Clearly, coal ash was a topic of discussion in North Carolina long before McCrory took office in January 2013.
3. McCrory initiated action against Duke Energy over its coal ash? FALSE.
In claiming that he's "the only governor that ever took action against Duke Power Company," McCrory implies that he took proactive steps to address the company's coal ash pollution. That is not the case.
McCrory took office in January 2013. That March, SELC sent a notice to Duke Energy that it would bring a citizen lawsuit under the Clean Water Act to stop illegal coal ash pollution discharges from unlined pits at the company's Riverbend plant into Mountain Island Lake, a source of drinking water for the Charlotte area. SELC was representing the Catawba Riverkeeper Foundation, which monitors the site.
Responding to the SELC action in May 2013, North Carolina filed lawsuits against Duke Energy over the Mountain Island Lake pollution. The following month, SELC filed a motion on behalf of the riverkeeper group to intervene in the case.

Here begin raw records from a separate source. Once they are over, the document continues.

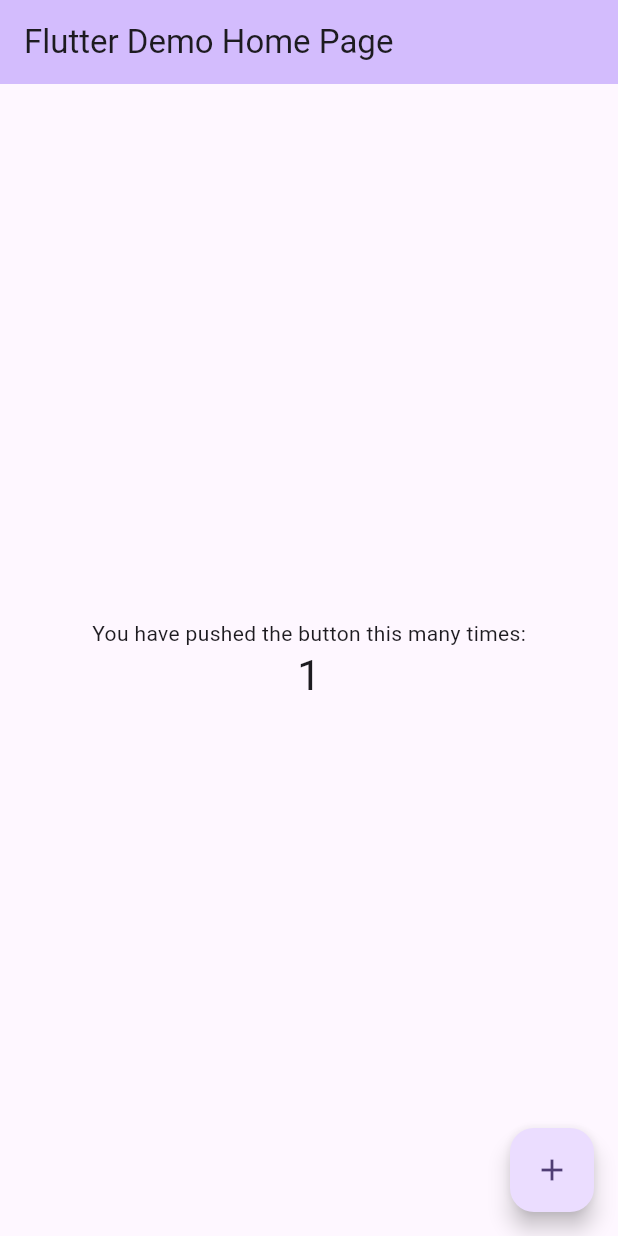
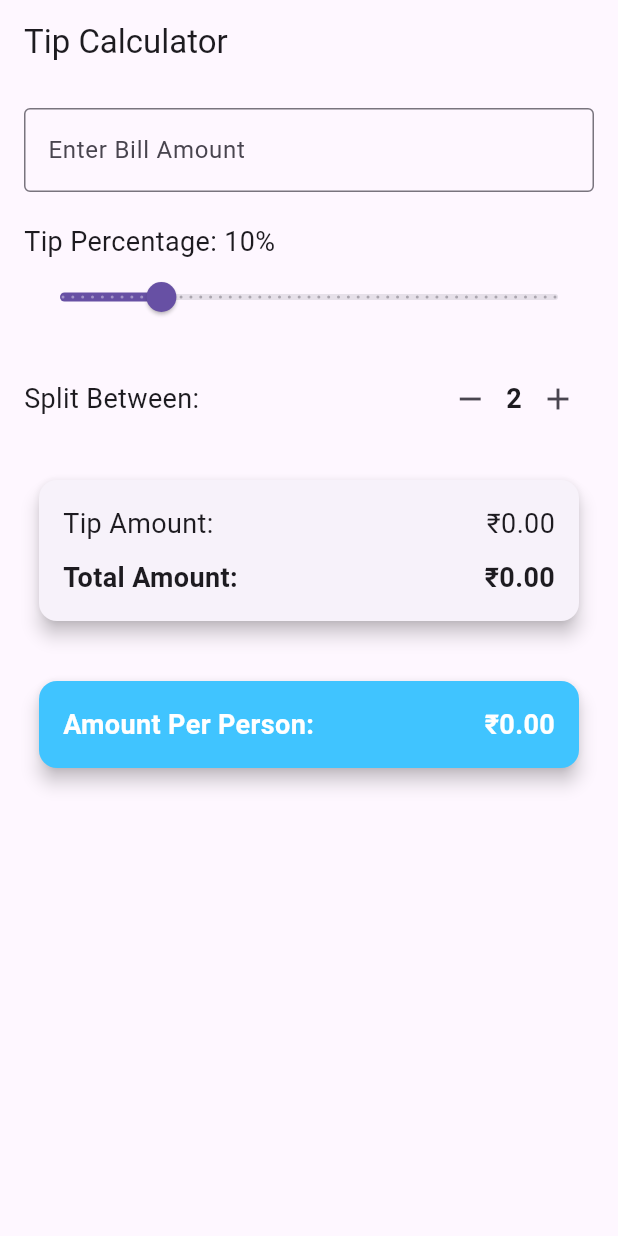
Before and after one commit to Balaji-11-udayasuriyan/flutter_tip_calculator, a Flutter app: the screen it shows after launch, after a tap on the "add" icon, on a phone screen of 412 x 824 dp. Run offline on Flutter 3.47's test engine with Material 3 defaults, Android fonts, the phone set to English and light mode, and no system bars.

Commit message:
Create tip calculator ui and logic

```diff
--- a/lib/main.dart
+++ b/lib/main.dart
@@ -1,125 +1,190 @@
 import 'package:flutter/material.dart';
 
-void main() {
-  runApp(const MyApp());
-}
+void main() => runApp(TipCalculatorApp());
 
-class MyApp extends StatelessWidget {
-  const MyApp({super.key});
-
-  // This widget is the root of your application.
+class TipCalculatorApp extends StatelessWidget {
   @override
   Widget build(BuildContext context) {
     return MaterialApp(
-      title: 'Flutter Demo',
-      theme: ThemeData(
-        // This is the theme of your application.
-        //
-        // TRY THIS: Try running your application with "flutter run". You'll see
-        // the application has a purple toolbar. Then, without quitting the app,
-        // try changing the seedColor in the colorScheme below to Colors.green
-        // and then invoke "hot reload" (save your changes or press the "hot
-        // reload" button in a Flutter-supported IDE, or press "r" if you used
-        // the command line to start the app).
-        //
-        // Notice that the counter didn't reset back to zero; the application
-        // state is not lost during the reload. To reset the state, use hot
-        // restart instead.
-        //
-        // This works for code too, not just values: Most code changes can be
-        // tested with just a hot reload.
-        colorScheme: ColorScheme.fromSeed(seedColor: Colors.deepPurple),
-        useMaterial3: true,
-      ),
-      home: const MyHomePage(title: 'Flutter Demo Home Page'),
+      title: 'Tip Calculator',
+      theme: ThemeData(primarySwatch: Colors.blue),
+      home: TipCalculator(),
     );
   }
 }
 
-class MyHomePage extends StatefulWidget {
-  const MyHomePage({super.key, required this.title});
-
-  // This widget is the home page of your application. It is stateful, meaning
-  // that it has a State object (defined below) that contains fields that affect
-  // how it looks.
-
-  // This class is the configuration for the state. It holds the values (in this
-  // case the title) provided by the parent (in this case the App widget) and
-  // used by the build method of the State. Fields in a Widget subclass are
-  // always marked "final".
-
-  final String title;
-
+class TipCalculator extends StatefulWidget {
   @override
-  State<MyHomePage> createState() => _MyHomePageState();
+  _TipCalculatorState createState() => _TipCalculatorState();
 }
 
-class _MyHomePageState extends State<MyHomePage> {
-  int _counter = 0;
+class _TipCalculatorState extends State<TipCalculator> {
+  final TextEditingController _billController = TextEditingController();
+  double _billAmount = 0.0;
+  double _tipPercentage = 10.0; // Default percentage
+  double _tipAmount = 0.0;
+  double _totalAmount = 0.0;
+  int _splitCount = 1;
 
-  void _incrementCounter() {
+  void _calculateTip() {
     setState(() {
-      // This call to setState tells the Flutter framework that something has
-      // changed in this State, which causes it to rerun the build method below
-      // so that the display can reflect the updated values. If we changed
-      // _counter without calling setState(), then the build method would not be
-      // called again, and so nothing would appear to happen.
-      _counter++;
+      _billAmount = double.tryParse(_billController.text) ?? 0.0;
+      _tipAmount = (_billAmount * _tipPercentage) / 100;
+      _totalAmount = _billAmount + _tipAmount;
     });
   }
 
   @override
   Widget build(BuildContext context) {
-    // This method is rerun every time setState is called, for instance as done
-    // by the _incrementCounter method above.
-    //
-    // The Flutter framework has been optimized to make rerunning build methods
-    // fast, so that you can just rebuild anything that needs updating rather
-    // than having to individually change instances of widgets.
     return Scaffold(
       appBar: AppBar(
-        // TRY THIS: Try changing the color here to a specific color (to
-        // Colors.amber, perhaps?) and trigger a hot reload to see the AppBar
-        // change color while the other colors stay the same.
-        backgroundColor: Theme.of(context).colorScheme.inversePrimary,
-        // Here we take the value from the MyHomePage object that was created by
-        // the App.build method, and use it to set our appbar title.
-        title: Text(widget.title),
+        title: Text('Tip Calculator'),
       ),
-      body: Center(
-        // Center is a layout widget. It takes a single child and positions it
-        // in the middle of the parent.
-        child: Column(
-          // Column is also a layout widget. It takes a list of children and
-          // arranges them vertically. By default, it sizes itself to fit its
-          // children horizontally, and tries to be as tall as its parent.
-          //
-          // Column has various properties to control how it sizes itself and
-          // how it positions its children. Here we use mainAxisAlignment to
-          // center the children vertically; the main axis here is the vertical
-          // axis because Columns are vertical (the cross axis would be
-          // horizontal).
-          //
-          // TRY THIS: Invoke "debug painting" (choose the "Toggle Debug Paint"
-          // action in the IDE, or press "p" in the console), to see the
-          // wireframe for each widget.
-          mainAxisAlignment: MainAxisAlignment.center,
-          children: <Widget>[
-            const Text(
-              'You have pushed the button this many times:',
-            ),
-            Text(
-              '$_counter',
-              style: Theme.of(context).textTheme.headlineMedium,
-            ),
-          ],
+      body: SingleChildScrollView(
+        child: Padding(
+          padding: const EdgeInsets.all(16.0),
+          child: Column(
+            crossAxisAlignment: CrossAxisAlignment.start,
+            children: [
+              // Bill Amount Input
+              TextField(
+                controller: _billController,
+                keyboardType: TextInputType.number,
+                decoration: InputDecoration(
+                  labelText: 'Enter Bill Amount',
+                  border: OutlineInputBorder(),
+                ),
+                onChanged: (value) => _calculateTip(),
+              ),
+              SizedBox(height: 20),
+              // Tip Percentage Slider
+              Text(
+                'Tip Percentage: ${_tipPercentage.toStringAsFixed(0)}%',
+                style: TextStyle(fontSize: 18.0),
+              ),
+              Slider(
+                value: _tipPercentage,
+                min: 0,
+                max: 50,
+                divisions: 50,
+                label: '${_tipPercentage.toStringAsFixed(0)}%',
+                onChanged: (value) {
+                  setState(() {
+                    _tipPercentage = value;
+                    _calculateTip();
+                  });
+                },
+              ),
+              SizedBox(height: 20),
+              // Split Between People
+              Row(
+                mainAxisAlignment: MainAxisAlignment.spaceBetween,
+                children: [
+                  Text(
+                    'Split Between:',
+                    style: TextStyle(fontSize: 18.0),
+                  ),
+                  Row(
+                    children: [
+                      IconButton(
+                        onPressed: () {
+                          setState(() {
+                            if (_splitCount > 1) _splitCount--;
+                          });
+                        },
+                        icon: Icon(Icons.remove),
+                      ),
+                      Text(
+                        '$_splitCount',
+                        style: TextStyle(fontSize: 18.0, fontWeight: FontWeight.bold),
+                      ),
+                      IconButton(
+                        onPressed: () {
+                          setState(() {
+                            _splitCount++;
+                          });
+                        },
+                        icon: Icon(Icons.add),
+                      ),
+                    ],
+                  ),
+                ],
+              ),
+              SizedBox(height: 20),
+              // Result Card
+              Card(
+                elevation: 5,
+                margin: EdgeInsets.all(10),
+                child: Padding(
+                  padding: const EdgeInsets.all(16.0),
+                  child: Column(
+                    children: [
+                      Row(
+                        mainAxisAlignment: MainAxisAlignment.spaceBetween,
+                        children: [
+                          Text(
+                            'Tip Amount:',
+                            style: TextStyle(fontSize: 18.0),
+                          ),
+                          Text(
+                            '₹${_tipAmount.toStringAsFixed(2)}',
+                            style: TextStyle(fontSize: 18.0),
+                          ),
+                        ],
+                      ),
+                      SizedBox(height: 10),
+                      Row(
+                        mainAxisAlignment: MainAxisAlignment.spaceBetween,
+                        children: [
+                          Text(
+                            'Total Amount:',
+                            style: TextStyle(fontSize: 18.0, fontWeight: FontWeight.bold),
+                          ),
+                          Text(
+                            '₹${_totalAmount.toStringAsFixed(2)}',
+                            style: TextStyle(fontSize: 18.0, fontWeight: FontWeight.bold),
+                          ),
+                        ],
+                      ),
+                    ],
+                  ),
+                ),
+              ),
+              SizedBox(height: 20),
+              // Amount Per Person Card
+              Card(
+                color: Colors.lightBlueAccent,
+                elevation: 5,
+                margin: EdgeInsets.all(10),
+                child: Padding(
+                  padding: const EdgeInsets.all(16.0),
+                  child: Row(
+                    mainAxisAlignment: MainAxisAlignment.spaceBetween,
+                    children: [
+                      Text(
+                        'Amount Per Person:',
+                        style: TextStyle(
+                          fontSize: 18.0,
+                          fontWeight: FontWeight.bold,
+                          color: Colors.white,
+                        ),
+                      ),
+                      Text(
+                        '₹${(_totalAmount / _splitCount).toStringAsFixed(2)}',
+                        style: TextStyle(
+                          fontSize: 18.0,
+                          fontWeight: FontWeight.bold,
+                          color: Colors.white,
+                        ),
+                      ),
+                    ],
+                  ),
+                ),
+              ),
+            ],
+          ),
         ),
       ),
-      floatingActionButton: FloatingActionButton(
-        onPressed: _incrementCounter,
-        tooltip: 'Increment',
-        child: const Icon(Icons.add),
-      ), // This trailing comma makes auto-formatting nicer for build methods.
     );
   }
 }
```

"After watching the illegal pollution for years and taking no action, North Carolina authorities sued Duke Energy only after we notified the state and Duke Energy that we would file suit," Rick Gaskins, the Catawba Riverkeeper Foundation's executive director, said at the time. "The people who depend upon Mountain Island Lake for their drinking water will be protected only if the Catawba Riverkeeper Foundation, an independent citizens group, is present in Court to ensure that the laws are enforced and that the drinking water reservoir is fully protected."
In July 2013, McCrory's Department of Environment and Natural Resources and Duke Energy announced they had reached a proposed settlement in the suit that was widely slammed as a "sweetheart deal" for the company. For example, the agreement did not require Duke to clean up its pollution, and it imposed an initial fine of just over $99,000 on a company that had over $19 billion in operating revenues the previous year. The settlement shielded the company from far stiffer penalties it could have faced in federal court.
"Gov. McCrory is largely turning over his responsibility to protect the public's health to his former employer," the watchdog group Democracy North Carolina said at the time, while noting the company's generous financial support of the governor's campaign.
Shortly after the February spill, federal prosecutors launched a criminal investigation into the actions of Duke Energy and North Carolina regulators. The following month, amid public outcry over lax oversight, the McCrory administration asked the judge to withdraw the proposed settlement.
Meanwhile, the federal grand jury probe continues -- and the subpoenas it's issued suggest it's examining the relationship between Duke Energy and regulators who work for McCrory as well as those in previous administrations. Now would be a good time for the state's leaders to get their stories straight.
Sue is the editorial director of Facing South and the Institute for Southern Studies.